Submitted by: Pamela Watters 07/21/2014

In an online survey conducted by Hewlett Packard, 57% of students indicated their preference for the printed version of textbooks.
 

Last winter (November 2013), Hewlett Packard conducted a 10-minute online survey at the San Jose State University (SJSU) to measure student preference for e-textbooks and printed version. A total of 527 students were involved in this survey:

 

Of the 527 respondents, two-thirds of which have used both e-textbooks and printed version, 57% said they prefer print. Only 21% of those polled favor the e-version. The remaining 21% stated that they prefer both formats.

 

The preference for print was also much higher—at 62%—in the 18- to 35-year-old bracket, which account for 75% of the respondents. Contrary to what most would expect, the younger and supposedly tech-savvy students are not all that into e-textbooks. The survey also reveals that Education and Library & Information Science students, representing 49% of the total respondents, used printed textbooks more than other majors, including Business and Science.

So a 100% electronic-only publishing strategy, which is currently pursued by several major educational publishers, needs a rethink. Incorporating print-ready and on-demand deliverables into the publishing workflow is the smart (and easy) way to increase revenues from digital-only products.

Adopting a hybrid strategy of offset and digital printing with e-book delivery covers all bases and preferences, which is easily achieved by generating and providing XML/ePUB files together with print-ready PDFs. At the same time, the push for library e-lending should not grow at the expense of print as students do not favor e-textbooks as much as most had thought.

This survey also revealed reasons for preferring print, which ranged from “ease of use” (54%), “note-taking ability” (35%) to “physical feel of book” (11%). For those favoring the e-version, factors cited include “light weight” (34%), “convenient access” (23%) and “search function” (16%). “Cost” was cited by only 15% of the respondents as a factor in purchasing the e-version.

 

As for other resources or supplementary materials, 47% of the respondents preferred having printed version of manuals, guides and journal articles; 22% for exercises, quizzes and assignments; and 19% for notes.

This survey, though small in sampling, clearly indicates that students still prefer ink-on-paper despite easier content accessibility and searchability via e-textbooks, or familiarity with computers, e-reading devices or e-books.
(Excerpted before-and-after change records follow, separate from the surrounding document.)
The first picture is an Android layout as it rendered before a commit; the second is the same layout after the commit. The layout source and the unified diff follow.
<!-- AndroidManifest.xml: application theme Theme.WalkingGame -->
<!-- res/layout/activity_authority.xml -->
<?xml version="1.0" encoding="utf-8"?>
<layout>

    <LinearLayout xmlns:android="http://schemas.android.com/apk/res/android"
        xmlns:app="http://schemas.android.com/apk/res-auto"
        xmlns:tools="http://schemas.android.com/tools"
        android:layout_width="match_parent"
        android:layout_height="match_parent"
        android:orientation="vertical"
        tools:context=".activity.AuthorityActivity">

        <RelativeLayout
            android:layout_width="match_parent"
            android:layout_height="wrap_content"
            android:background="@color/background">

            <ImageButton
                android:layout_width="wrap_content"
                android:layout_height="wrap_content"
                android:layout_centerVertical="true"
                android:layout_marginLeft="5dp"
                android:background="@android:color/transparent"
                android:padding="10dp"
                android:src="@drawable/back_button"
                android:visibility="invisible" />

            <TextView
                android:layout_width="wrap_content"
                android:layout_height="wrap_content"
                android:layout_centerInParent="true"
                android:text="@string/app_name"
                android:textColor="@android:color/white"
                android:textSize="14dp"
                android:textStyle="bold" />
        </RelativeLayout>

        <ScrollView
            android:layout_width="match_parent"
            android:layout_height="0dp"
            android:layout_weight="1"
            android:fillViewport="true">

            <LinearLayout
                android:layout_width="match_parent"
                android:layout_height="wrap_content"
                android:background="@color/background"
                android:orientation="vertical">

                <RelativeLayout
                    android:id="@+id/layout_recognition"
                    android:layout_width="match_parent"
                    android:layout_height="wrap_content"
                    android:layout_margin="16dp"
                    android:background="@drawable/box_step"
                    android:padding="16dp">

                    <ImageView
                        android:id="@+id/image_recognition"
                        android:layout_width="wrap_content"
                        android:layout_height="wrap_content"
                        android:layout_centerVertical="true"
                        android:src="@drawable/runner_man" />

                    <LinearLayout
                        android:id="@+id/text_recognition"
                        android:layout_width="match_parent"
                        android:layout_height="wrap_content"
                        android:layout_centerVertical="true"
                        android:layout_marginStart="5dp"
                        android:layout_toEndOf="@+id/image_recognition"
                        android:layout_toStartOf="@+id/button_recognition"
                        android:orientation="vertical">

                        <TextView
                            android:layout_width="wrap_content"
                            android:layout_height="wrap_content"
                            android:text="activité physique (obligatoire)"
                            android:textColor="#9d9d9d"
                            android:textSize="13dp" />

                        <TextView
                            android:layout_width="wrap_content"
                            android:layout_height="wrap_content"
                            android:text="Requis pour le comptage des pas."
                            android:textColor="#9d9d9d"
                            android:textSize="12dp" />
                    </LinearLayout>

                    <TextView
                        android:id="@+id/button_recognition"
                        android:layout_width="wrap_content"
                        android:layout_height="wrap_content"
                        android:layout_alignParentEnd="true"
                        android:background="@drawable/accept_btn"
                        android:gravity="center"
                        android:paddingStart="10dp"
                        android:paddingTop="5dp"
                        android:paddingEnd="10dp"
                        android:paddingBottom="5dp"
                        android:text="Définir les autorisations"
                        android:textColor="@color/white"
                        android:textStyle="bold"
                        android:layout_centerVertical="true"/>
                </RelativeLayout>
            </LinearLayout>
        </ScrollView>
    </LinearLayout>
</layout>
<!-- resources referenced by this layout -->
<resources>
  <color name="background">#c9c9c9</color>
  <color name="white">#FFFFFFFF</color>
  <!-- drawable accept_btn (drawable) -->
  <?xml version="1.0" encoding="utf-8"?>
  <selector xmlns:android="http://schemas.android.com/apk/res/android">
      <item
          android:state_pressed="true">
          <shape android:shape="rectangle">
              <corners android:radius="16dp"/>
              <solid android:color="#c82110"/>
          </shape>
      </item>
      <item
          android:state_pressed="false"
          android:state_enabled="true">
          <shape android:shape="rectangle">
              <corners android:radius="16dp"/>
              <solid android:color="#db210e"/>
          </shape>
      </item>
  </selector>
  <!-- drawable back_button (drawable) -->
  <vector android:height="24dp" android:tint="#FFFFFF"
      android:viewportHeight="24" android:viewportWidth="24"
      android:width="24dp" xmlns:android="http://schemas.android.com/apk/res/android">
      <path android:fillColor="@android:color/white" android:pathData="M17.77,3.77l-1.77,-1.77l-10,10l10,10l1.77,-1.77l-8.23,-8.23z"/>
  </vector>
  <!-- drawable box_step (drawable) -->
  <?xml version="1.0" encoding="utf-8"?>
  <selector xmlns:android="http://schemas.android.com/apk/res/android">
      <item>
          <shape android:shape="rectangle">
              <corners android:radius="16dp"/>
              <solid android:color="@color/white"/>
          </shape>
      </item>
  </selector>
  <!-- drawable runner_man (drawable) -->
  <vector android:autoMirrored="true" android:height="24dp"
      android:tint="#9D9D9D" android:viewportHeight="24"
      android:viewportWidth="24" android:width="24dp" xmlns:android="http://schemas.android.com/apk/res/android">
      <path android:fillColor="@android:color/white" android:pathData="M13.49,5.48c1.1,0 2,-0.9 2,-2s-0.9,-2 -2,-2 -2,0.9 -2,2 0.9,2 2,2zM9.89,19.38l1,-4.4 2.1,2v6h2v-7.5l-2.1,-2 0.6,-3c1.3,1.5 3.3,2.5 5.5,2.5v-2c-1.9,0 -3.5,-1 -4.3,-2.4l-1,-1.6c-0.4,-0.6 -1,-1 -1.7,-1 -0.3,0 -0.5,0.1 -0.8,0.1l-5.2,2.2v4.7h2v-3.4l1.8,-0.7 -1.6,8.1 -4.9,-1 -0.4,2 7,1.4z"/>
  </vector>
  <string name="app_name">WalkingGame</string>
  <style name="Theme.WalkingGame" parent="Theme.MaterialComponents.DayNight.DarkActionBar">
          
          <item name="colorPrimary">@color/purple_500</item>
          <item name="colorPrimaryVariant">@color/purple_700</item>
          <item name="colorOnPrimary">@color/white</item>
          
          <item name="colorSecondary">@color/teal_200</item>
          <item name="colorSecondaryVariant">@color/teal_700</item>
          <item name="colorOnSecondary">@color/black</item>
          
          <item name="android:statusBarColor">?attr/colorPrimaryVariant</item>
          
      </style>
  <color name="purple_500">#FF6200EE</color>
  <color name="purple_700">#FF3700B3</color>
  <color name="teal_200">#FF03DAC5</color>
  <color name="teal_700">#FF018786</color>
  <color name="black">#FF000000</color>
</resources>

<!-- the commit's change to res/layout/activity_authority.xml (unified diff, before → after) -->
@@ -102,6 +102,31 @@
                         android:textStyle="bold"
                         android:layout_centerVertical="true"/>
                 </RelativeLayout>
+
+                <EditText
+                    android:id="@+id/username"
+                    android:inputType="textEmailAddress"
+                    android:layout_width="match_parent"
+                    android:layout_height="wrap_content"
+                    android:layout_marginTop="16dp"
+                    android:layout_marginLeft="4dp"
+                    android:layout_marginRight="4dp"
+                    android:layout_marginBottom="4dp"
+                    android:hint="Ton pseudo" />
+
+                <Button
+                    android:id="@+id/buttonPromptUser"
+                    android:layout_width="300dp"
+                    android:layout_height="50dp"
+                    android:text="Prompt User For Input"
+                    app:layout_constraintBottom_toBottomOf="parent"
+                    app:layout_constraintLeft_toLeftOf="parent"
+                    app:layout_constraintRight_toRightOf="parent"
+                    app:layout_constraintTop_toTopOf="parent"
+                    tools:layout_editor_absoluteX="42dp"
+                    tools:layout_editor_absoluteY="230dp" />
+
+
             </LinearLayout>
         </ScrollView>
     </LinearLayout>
It runs counter to the push for paper-free digital classroom where e-books are often marketed (and touted) as the lower cost (and lower weight) option.

Respondents were also asked if they are willing to pay more for a printed version if they already purchased an $80 e-textbook. The survey revealed that 24% of the respondents are willing to pay $10 more for the printed version while 31% are happy to pay $20 extra. Another 12% are willing to pay $40 more (at $120) for the printed version.

 

With students willing to pay for both e-textbook and printed version even if the latter costs 50% more (at $120), publishers should supplement e-courses with printed materials. One option is to provide customized textbooks or ancillaries for both on-demand and digital printing, and as downloadable pages. It minimizes inventory (and therefore upfront cash outlay and production costs) and enables rapid replenishment (at a push of a button).

Numerous studies have pointed to the value of print in education, especially in facilitating learning and study processes. Mangen, Walgermo & Bronnick (International Journal of Educational Research, 2013) found that reading linear texts onscreen leads to poorer reading comprehension than reading the same texts on paper while McNeish, Foster, Francescucci & West (Journal for Advancement of Marketing Education, Volume 20, Issue 3, Fall 2012) concluded that printed textbooks “avoid the distractions of being on the computer or the Internet, the temptations associated with checking email, Facebook, or surfing the Web”. Foasberg’s Student Reading Practices in Print and Electronic Media (CUNY, 2013), on the other hand, confirmed that students engage more deeply with printed textbooks, and prefer print for sustained in-depth reading.

For HP, helping students to achieve improved learning outcomes is a major focus. “The SJSU survey results, along with other inputs, drive HP’s Hybrid Learning Technology and Solutions,” says Udi Chatow, education strategy and worldwide business development manager at HP Graphics Solutions, adding that “we all learn differently, and providing teachers and students flexibility in delivering or consuming education content is key. Worldwide, many students prefer having printed content as a part of their learning tools alongside electronic delivery mechanisms. So we want to be able to support both formats, and innovate to create better learning experiences.”


Source: This article by Teri Tan originally appeared on the Publishers Weekly website on July 8, 2014